REVIEW OF NASA ITAR AND EXPORT COMPLIANCE PROGRAM – FOREIGN NATIONAL ACCESS ISSUES AT AMES RESEARCH CENTER
Report made by NASA Inspector General
February 26, 2014
Beginning in 2009, Federal law enforcement agencies received complaints that foreign nationals working as contractors at NASA’s Ames Research Center (Ames) in California had been given improper access to information subject to International Traffic in Arms Regulations (ITAR), which control the transfer of military and space-related technology.1 Under these Federal regulations, foreign nationals are not permitted access to such export-controlled information unless they receive a license from the U.S. Department of State.
These complaints led to a 4-year criminal investigation by the Federal Bureau of Investigation, Department of Homeland Security, and NASA Office of Inspector General (OIG). In February 2013, the U.S. Attorney for the Northern District of California closed the matter without bringing criminal charges. Following this decision, the OIG continued to investigate the allegations as an administrative matter. In February 2014, we provided a 41-page report outlining our investigation and findings to the NASA Administrator. The full report cannot be released publicly because it contains information protected by the Privacy Act of 1974.2 However, given the importance of the allegations and the media and congressional attention they received, we prepared this summary of our findings.
In sum, we did not find intentional misconduct by any Ames civil servants but believe some Ames managers exercised poor judgment in their dealings with foreign nationals who worked on Center.
With respect to ITAR issues, we found that several foreign nationals without the required licenses worked on projects that were later determined to involve ITAR-restricted information. In addition, on two occasions a senior Ames manager inappropriately shared documents with unlicensed foreign nationals that contained ITAR markings or had been identified as containing ITAR-restricted information by NASA export control personnel. However, we also found significant disagreement between scientists and engineers at Ames and export control personnel at the Center and NASA Headquarters as to whether the work the foreign nationals were performing at Ames involved ITAR-controlled technology. Moreover, the foreign nationals subsequently applied for and were granted licenses permitting them to access the information. We concluded that these incidents resulted more from carelessness and a genuine disagreement about whether the information qualified for ITAR protection with its Export Compliance Program, than an intentional effort to bypass ITAR restrictions.

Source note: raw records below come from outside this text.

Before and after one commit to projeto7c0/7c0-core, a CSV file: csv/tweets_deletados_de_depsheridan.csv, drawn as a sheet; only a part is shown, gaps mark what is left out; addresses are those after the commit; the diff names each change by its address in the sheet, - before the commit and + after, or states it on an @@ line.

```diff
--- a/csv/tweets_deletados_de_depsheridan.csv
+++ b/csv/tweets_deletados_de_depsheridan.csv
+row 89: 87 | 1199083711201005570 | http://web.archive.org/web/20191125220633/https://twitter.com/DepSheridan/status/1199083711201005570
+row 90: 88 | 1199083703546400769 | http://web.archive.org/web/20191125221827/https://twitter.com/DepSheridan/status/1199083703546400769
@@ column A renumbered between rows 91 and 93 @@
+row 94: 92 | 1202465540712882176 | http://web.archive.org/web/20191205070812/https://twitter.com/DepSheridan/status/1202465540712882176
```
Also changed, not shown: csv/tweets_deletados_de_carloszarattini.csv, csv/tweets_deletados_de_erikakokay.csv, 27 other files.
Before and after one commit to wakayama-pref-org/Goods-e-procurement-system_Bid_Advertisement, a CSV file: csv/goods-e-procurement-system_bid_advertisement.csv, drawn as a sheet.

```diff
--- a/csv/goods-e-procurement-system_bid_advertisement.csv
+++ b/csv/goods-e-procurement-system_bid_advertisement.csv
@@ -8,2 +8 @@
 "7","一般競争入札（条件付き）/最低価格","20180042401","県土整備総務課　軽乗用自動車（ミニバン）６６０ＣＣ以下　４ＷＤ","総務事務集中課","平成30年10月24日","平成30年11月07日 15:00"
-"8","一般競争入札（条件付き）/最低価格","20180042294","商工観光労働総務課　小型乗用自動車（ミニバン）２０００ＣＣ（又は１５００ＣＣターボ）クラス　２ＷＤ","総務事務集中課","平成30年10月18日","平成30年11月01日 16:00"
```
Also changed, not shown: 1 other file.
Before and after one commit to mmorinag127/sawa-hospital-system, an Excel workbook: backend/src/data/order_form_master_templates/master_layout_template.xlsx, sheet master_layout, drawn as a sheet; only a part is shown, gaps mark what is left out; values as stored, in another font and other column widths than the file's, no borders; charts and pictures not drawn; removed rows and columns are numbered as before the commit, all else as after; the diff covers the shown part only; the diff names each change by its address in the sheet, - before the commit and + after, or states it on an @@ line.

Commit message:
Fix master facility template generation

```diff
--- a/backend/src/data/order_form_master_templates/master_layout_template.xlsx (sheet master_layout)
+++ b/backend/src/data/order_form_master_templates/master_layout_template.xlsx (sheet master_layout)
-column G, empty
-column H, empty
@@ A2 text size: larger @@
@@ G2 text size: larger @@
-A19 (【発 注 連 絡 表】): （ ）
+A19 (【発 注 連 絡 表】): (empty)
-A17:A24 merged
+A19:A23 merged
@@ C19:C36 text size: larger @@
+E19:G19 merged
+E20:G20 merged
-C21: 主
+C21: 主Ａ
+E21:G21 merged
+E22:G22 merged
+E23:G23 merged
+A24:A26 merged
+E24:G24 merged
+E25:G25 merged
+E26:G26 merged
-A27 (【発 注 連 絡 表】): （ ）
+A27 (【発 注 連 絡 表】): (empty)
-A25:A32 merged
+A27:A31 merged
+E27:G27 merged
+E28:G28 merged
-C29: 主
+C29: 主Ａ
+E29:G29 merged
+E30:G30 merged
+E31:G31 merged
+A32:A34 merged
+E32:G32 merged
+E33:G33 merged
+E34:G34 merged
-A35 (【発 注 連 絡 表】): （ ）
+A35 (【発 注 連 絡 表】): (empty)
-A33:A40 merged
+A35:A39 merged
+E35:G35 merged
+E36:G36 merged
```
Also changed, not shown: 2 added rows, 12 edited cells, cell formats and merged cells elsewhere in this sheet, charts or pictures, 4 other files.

We also found that a foreign national working at Ames inappropriately traveled overseas with a NASA-issued laptop containing ITAR-restricted information. Even though the foreign national had an ITAR license at the time, the regulations forbid taking such export-controlled information out of the country. However, we were unable to substantiate concerns that the foreign national shared ITAR-protected information while overseas. In addition, a senior official at Ames knew about and failed to stop a foreign national from recording conversations with Ames coworkers without their knowledge or consent, a practice that violated NASA regulations, its own Export Compliance Program and California law.
Further, we found that security rules designed to protect NASA property and data were not consistently followed in a rush to bring foreign nationals on board at Ames. For example, contrary to NASA rules a foreign national improperly received unescorted access privileges to Ames in 2006 prior to the completion of required background checks and worked at the Center for nearly 3 years without a required security plan.
Finally, we uncovered no evidence to support allegations that any foreign nationals at Ames were provided classified information during the period covered by our review.
In the wake of the allegations examined in our report and a March 2013 security incident at Langley Research Center, NASA has taken a series of actions to strengthen its Export Compliance Program and its foreign national visit process. In addition, in late January NASA received a report it commissioned from the National Academy of Public Administration (NAPA) assessing the effectiveness of the Agency’s foreign national access and export control processes.
We encouraged NASA to consider the information in our Ames report together with the NAPA review and previous OIG reports as it examines and adjusts its foreign national and export control programs.